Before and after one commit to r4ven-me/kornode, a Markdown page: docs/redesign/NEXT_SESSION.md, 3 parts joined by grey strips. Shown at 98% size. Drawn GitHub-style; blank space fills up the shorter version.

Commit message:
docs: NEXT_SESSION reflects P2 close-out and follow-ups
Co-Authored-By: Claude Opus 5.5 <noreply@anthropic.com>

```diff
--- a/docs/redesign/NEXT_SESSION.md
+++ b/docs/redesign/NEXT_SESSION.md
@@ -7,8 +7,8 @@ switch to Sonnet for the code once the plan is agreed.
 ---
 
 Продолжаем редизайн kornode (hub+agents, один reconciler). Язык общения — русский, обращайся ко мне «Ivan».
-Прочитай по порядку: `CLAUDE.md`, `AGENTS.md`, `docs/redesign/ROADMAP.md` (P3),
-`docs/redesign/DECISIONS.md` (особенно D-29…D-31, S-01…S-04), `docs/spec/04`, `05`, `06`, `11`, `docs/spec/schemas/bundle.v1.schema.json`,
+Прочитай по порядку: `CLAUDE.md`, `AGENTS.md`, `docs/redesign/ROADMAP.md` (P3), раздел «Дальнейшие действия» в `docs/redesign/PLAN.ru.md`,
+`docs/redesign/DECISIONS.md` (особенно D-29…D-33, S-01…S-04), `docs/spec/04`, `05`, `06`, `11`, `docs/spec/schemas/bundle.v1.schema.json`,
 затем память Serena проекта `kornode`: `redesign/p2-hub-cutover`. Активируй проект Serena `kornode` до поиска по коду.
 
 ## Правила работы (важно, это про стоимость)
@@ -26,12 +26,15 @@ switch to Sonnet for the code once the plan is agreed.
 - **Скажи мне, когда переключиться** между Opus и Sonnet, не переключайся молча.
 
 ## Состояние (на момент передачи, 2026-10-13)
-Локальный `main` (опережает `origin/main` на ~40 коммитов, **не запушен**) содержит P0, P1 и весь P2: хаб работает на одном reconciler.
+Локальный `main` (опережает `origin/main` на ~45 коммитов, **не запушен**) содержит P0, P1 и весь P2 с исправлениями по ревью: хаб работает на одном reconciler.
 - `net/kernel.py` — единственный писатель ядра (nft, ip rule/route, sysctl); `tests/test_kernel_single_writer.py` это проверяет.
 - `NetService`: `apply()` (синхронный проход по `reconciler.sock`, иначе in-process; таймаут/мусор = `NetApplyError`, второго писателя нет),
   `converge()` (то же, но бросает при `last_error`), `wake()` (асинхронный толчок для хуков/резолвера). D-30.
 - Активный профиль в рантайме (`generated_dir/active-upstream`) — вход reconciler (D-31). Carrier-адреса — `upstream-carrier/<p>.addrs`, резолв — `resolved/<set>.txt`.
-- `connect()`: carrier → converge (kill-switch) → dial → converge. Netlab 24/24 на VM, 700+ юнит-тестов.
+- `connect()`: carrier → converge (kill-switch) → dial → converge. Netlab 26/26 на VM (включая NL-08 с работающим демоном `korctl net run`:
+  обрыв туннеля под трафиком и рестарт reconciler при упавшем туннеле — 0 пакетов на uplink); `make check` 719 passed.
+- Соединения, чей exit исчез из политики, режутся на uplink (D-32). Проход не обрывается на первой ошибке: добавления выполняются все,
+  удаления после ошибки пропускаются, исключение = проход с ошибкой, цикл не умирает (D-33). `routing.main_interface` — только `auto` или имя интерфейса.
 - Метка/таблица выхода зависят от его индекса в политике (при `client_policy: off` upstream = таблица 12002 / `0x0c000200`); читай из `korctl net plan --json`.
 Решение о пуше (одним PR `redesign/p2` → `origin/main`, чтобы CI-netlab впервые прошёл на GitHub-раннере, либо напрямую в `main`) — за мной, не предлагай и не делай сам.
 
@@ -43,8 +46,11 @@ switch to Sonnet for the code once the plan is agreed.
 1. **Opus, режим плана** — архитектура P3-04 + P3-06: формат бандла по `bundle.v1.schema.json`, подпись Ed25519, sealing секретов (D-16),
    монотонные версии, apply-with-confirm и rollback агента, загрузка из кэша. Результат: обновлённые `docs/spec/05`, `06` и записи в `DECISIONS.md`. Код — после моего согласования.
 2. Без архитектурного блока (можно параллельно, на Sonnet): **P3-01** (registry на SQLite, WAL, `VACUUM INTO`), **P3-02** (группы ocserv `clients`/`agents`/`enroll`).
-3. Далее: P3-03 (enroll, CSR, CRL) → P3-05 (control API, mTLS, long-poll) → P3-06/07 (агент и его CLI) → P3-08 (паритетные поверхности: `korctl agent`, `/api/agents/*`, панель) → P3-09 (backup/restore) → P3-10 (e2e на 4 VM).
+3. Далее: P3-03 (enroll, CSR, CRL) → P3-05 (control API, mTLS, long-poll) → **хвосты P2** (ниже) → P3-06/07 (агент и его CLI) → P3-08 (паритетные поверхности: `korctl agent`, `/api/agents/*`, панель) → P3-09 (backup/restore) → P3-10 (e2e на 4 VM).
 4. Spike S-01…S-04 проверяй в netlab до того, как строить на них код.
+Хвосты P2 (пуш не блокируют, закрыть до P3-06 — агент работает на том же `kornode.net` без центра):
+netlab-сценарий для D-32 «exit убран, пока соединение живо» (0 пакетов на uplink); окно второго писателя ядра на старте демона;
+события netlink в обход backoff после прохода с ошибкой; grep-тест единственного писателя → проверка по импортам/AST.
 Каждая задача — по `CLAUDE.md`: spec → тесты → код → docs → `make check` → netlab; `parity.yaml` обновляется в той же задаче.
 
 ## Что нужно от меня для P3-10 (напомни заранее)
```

### Task prompt
Reproduce all lines from the records above that include the word "kornode".

### Exercise solution
Before and after one commit to r4ven-me/kornode, a Markdown page: docs/redesign/NEXT_SESSION.md, 3 parts joined by grey strips. Shown at 98% size. Drawn GitHub-style; blank space fills up the shorter version.
 Продолжаем редизайн kornode (hub+agents, один reconciler). Язык общения — русский, обращайся ко мне «Ivan».
 затем память Serena проекта `kornode`: `redesign/p2-hub-cutover`. Активируй проект Serena `kornode` до поиска по коду.
+Хвосты P2 (пуш не блокируют, закрыть до P3-06 — агент работает на том же `kornode.net` без центра):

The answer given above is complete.